BEGIN DATA IN THIS EXERCISE
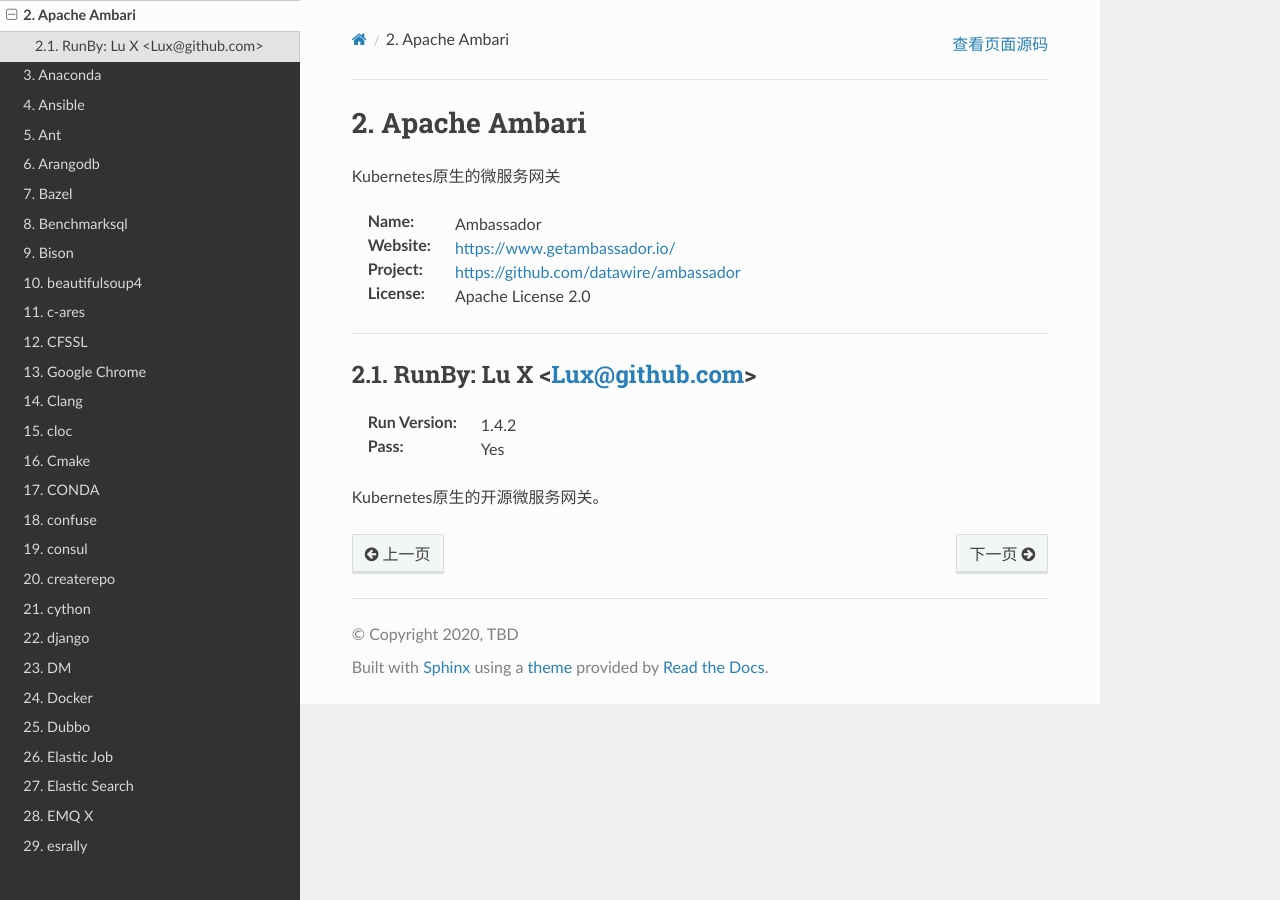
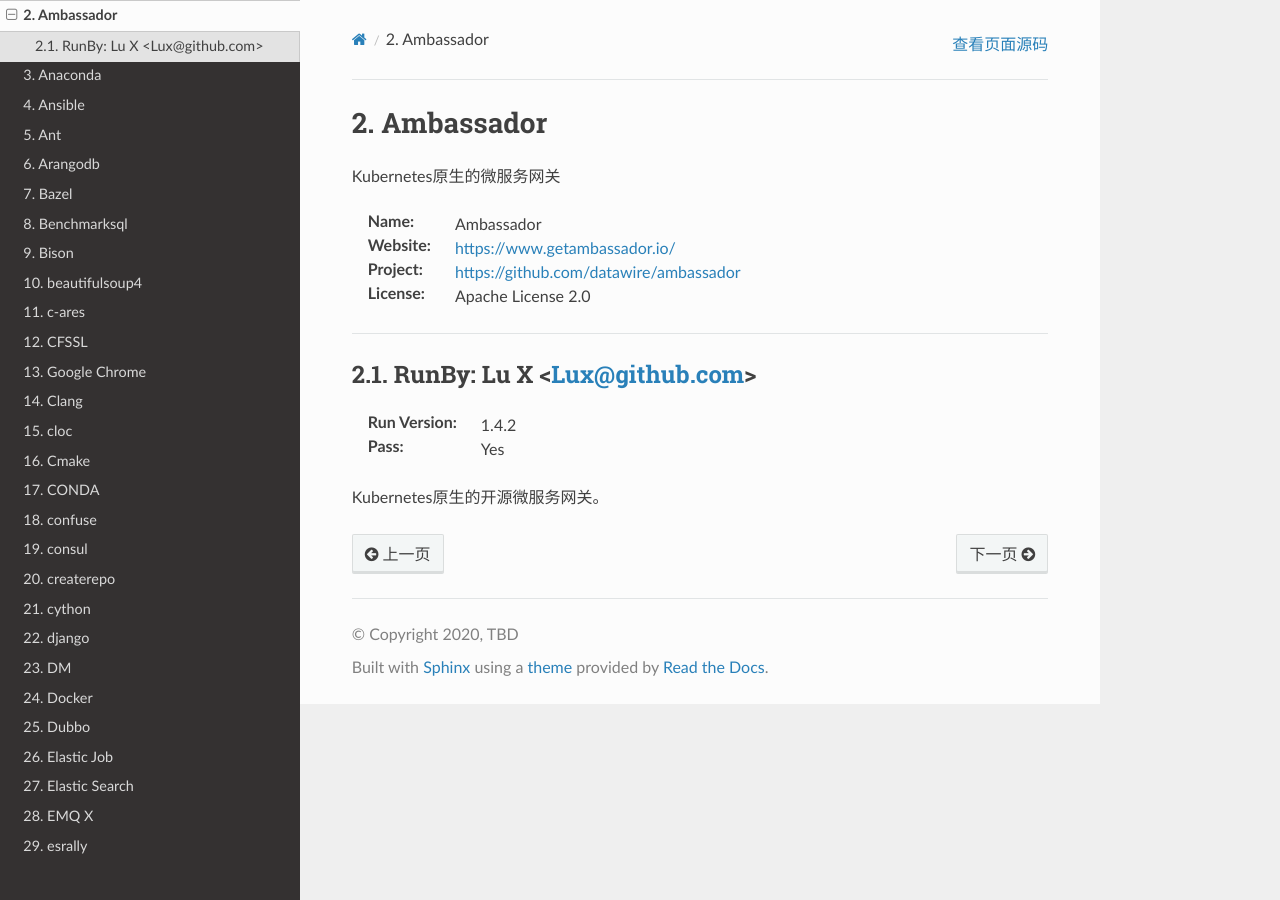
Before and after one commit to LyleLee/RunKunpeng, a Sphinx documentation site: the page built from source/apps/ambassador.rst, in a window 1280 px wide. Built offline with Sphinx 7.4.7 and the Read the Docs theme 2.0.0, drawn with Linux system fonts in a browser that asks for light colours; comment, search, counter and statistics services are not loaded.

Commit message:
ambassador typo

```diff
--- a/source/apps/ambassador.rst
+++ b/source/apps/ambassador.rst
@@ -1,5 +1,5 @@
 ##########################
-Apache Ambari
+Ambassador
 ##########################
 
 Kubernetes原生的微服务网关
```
END DATA IN THIS EXERCISE
* **EXERCISE DIRECTIONS**
Your copy must repeat the data word for word and show none of its images.

* **REPLY**
Before and after one commit to LyleLee/RunKunpeng, a Sphinx documentation site: the page built from source/apps/ambassador.rst, in a window 1280 px wide. Built offline with Sphinx 7.4.7 and the Read the Docs theme 2.0.0, drawn with Linux system fonts in a browser that asks for light colours; comment, search, counter and statistics services are not loaded.

Commit message:
ambassador typo

```diff
--- a/source/apps/ambassador.rst
+++ b/source/apps/ambassador.rst
@@ -1,5 +1,5 @@
 ##########################
-Apache Ambari
+Ambassador
 ##########################
 
 Kubernetes原生的微服务网关
```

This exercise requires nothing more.